**What you should do**
In the data below, find every line that has the string "from", and copy it.

==== Excerpted data

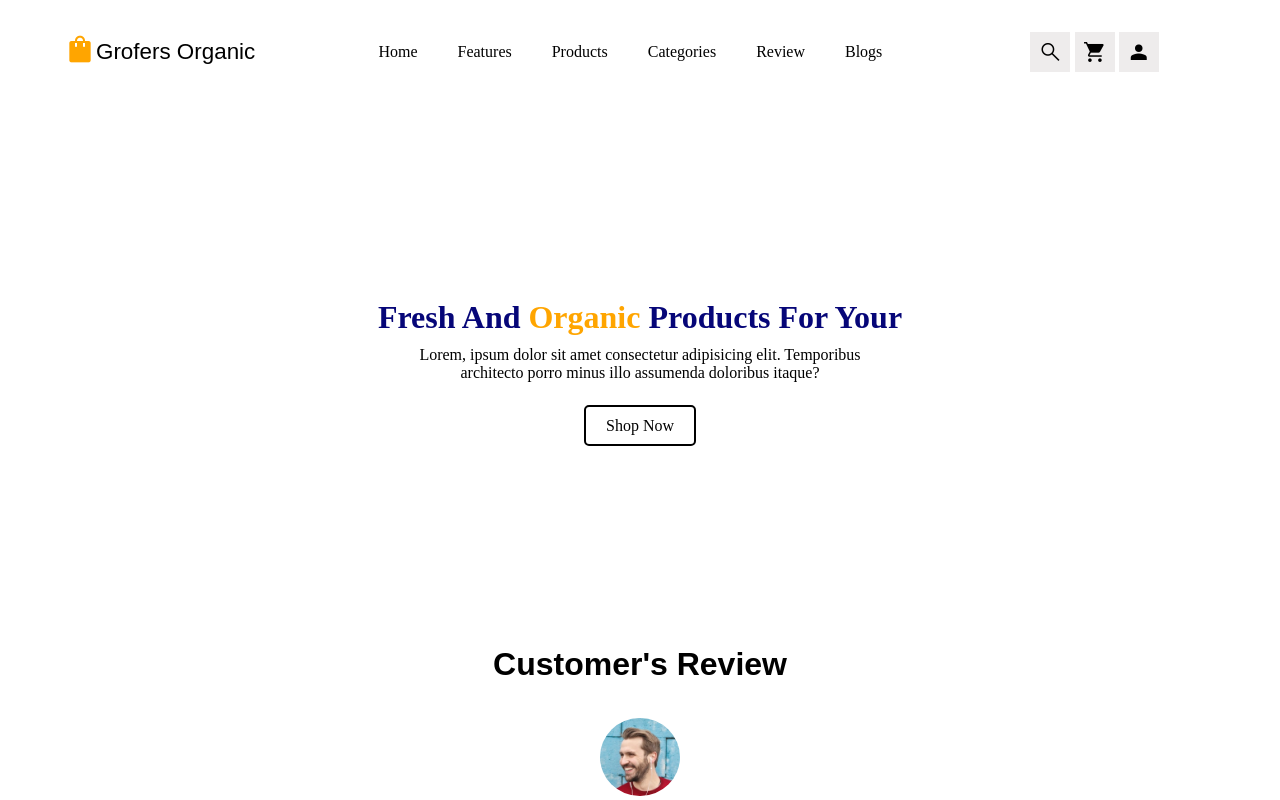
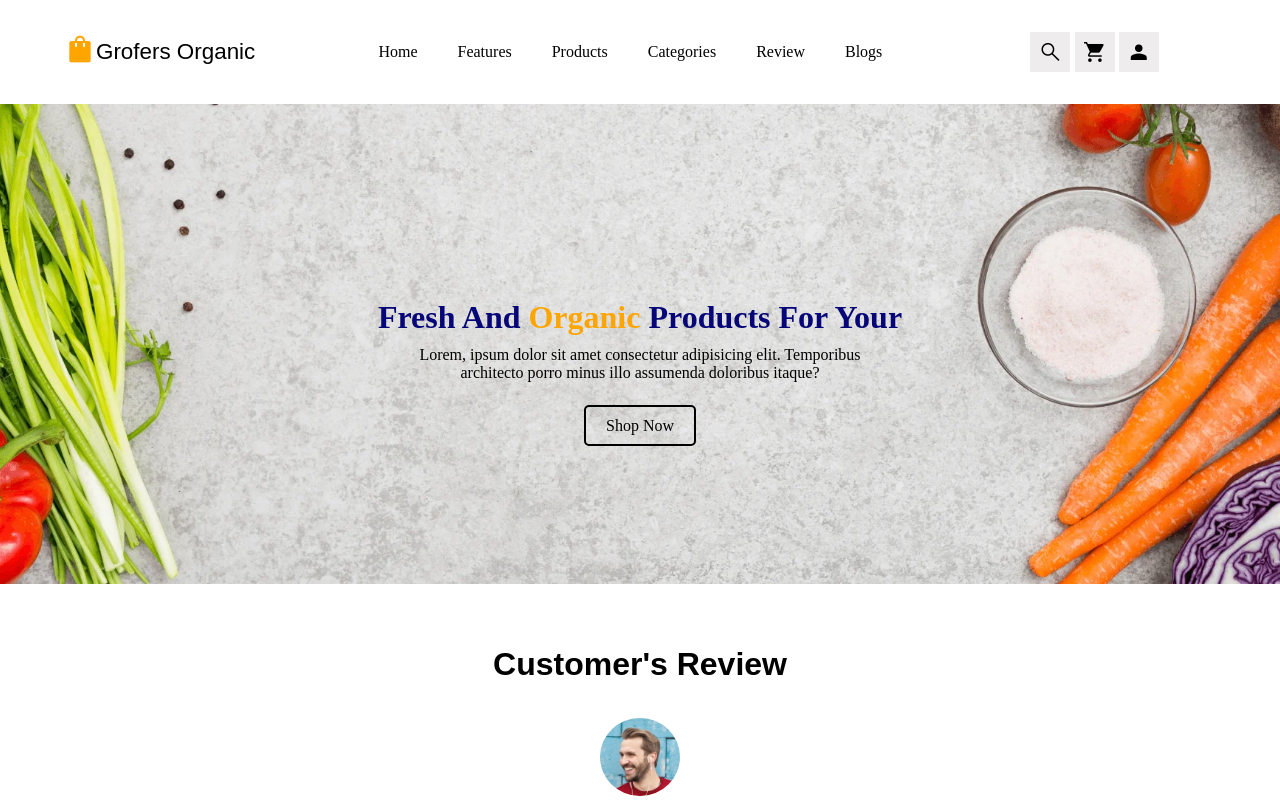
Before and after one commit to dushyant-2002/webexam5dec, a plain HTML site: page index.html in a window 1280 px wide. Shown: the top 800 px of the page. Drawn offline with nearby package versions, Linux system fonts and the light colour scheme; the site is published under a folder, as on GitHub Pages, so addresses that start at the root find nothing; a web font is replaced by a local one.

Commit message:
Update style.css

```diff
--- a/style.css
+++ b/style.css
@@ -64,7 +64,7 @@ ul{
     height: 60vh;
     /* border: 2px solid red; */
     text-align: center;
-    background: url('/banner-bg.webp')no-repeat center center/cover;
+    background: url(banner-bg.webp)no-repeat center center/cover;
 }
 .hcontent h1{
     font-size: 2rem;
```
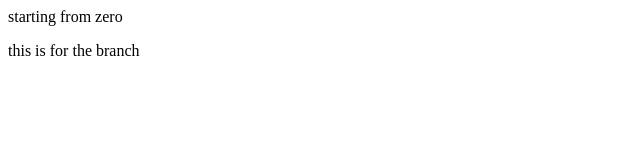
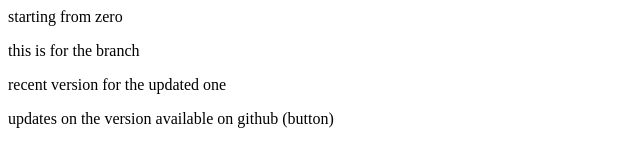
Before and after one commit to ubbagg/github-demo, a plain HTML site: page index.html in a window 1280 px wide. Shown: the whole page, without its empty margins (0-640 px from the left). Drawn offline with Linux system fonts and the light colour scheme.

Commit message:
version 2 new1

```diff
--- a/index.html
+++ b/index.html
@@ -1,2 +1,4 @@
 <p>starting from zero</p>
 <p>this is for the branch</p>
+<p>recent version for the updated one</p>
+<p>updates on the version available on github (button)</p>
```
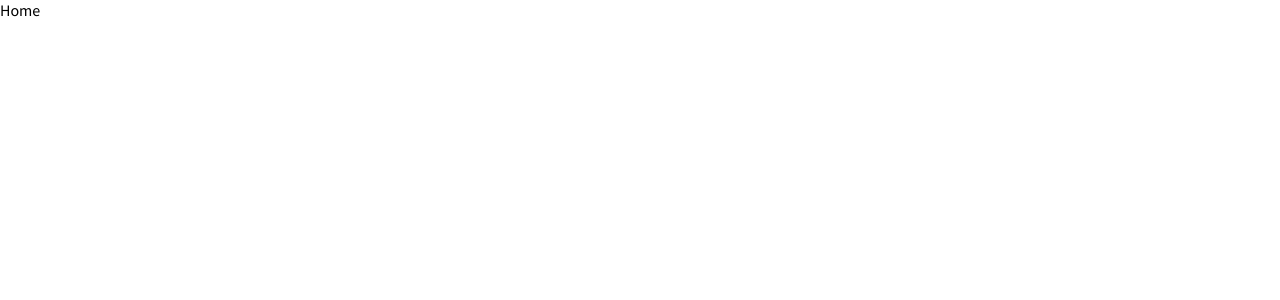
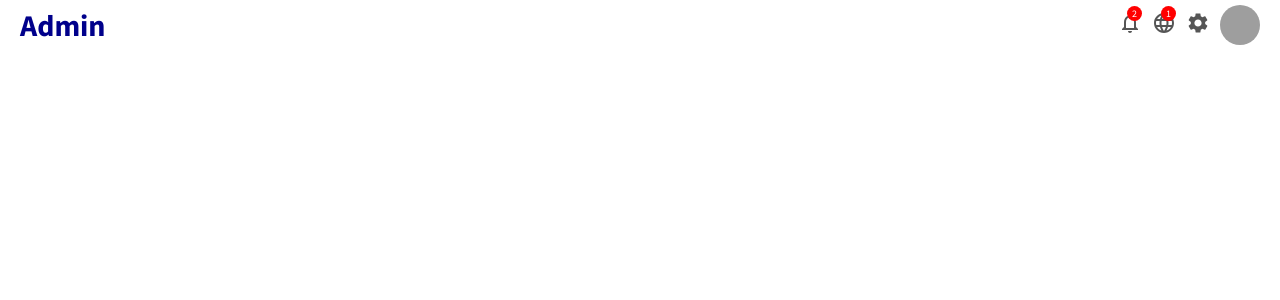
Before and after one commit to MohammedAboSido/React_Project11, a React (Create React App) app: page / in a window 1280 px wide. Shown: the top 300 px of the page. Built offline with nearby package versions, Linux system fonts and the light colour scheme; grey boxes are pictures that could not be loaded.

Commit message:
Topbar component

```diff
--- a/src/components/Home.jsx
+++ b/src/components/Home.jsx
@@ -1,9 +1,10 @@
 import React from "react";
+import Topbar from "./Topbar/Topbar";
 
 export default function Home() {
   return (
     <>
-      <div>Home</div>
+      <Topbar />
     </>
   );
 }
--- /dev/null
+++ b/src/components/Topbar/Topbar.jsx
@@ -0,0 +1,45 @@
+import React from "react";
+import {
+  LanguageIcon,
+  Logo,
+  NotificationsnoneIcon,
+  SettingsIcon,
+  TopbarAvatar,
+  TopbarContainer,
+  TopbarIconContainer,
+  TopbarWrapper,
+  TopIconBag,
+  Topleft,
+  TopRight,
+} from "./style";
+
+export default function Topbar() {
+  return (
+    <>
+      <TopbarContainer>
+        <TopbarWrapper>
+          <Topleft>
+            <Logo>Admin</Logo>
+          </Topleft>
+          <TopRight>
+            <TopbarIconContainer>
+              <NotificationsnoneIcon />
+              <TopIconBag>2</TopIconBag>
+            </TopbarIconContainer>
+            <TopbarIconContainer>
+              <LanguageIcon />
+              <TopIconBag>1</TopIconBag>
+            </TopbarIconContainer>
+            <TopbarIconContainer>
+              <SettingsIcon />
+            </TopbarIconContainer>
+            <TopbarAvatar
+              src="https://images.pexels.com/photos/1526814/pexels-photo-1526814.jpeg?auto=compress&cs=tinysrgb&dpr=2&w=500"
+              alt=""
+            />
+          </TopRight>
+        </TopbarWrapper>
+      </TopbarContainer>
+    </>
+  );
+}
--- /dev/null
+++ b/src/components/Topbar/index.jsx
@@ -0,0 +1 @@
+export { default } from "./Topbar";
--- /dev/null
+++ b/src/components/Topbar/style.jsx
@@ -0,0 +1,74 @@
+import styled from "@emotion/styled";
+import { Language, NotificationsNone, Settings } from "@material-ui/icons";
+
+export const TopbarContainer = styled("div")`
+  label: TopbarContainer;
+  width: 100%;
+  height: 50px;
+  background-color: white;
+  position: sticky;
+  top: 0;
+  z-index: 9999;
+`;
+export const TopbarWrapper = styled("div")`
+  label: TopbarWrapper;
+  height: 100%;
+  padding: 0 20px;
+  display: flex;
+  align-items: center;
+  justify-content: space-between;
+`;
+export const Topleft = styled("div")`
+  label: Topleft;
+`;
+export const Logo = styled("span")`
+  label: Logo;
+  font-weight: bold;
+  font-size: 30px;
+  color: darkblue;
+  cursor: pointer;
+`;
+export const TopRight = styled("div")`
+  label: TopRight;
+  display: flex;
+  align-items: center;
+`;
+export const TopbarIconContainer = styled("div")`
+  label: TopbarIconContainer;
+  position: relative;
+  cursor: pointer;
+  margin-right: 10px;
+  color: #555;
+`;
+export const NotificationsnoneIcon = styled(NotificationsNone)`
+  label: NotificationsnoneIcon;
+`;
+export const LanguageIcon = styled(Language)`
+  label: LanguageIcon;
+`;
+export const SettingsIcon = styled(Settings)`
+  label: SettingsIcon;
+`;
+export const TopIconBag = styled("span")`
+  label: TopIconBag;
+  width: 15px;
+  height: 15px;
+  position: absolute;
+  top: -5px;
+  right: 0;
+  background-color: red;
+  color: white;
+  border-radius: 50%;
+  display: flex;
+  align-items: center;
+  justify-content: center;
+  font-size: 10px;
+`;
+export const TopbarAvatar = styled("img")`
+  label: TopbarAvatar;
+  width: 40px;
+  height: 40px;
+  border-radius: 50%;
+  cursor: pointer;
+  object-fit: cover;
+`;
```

========

**Reply**
Before and after one commit to ubbagg/github-demo, a plain HTML site: page index.html in a window 1280 px wide. Shown: the whole page, without its empty margins (0-640 px from the left). Drawn offline with Linux system fonts and the light colour scheme.
 <p>starting from zero</p>
 import React from "react";
+import Topbar from "./Topbar/Topbar";
+import React from "react";
+} from "./style";
+export { default } from "./Topbar";
+import styled from "@emotion/styled";
+import { Language, NotificationsNone, Settings } from "@material-ui/icons";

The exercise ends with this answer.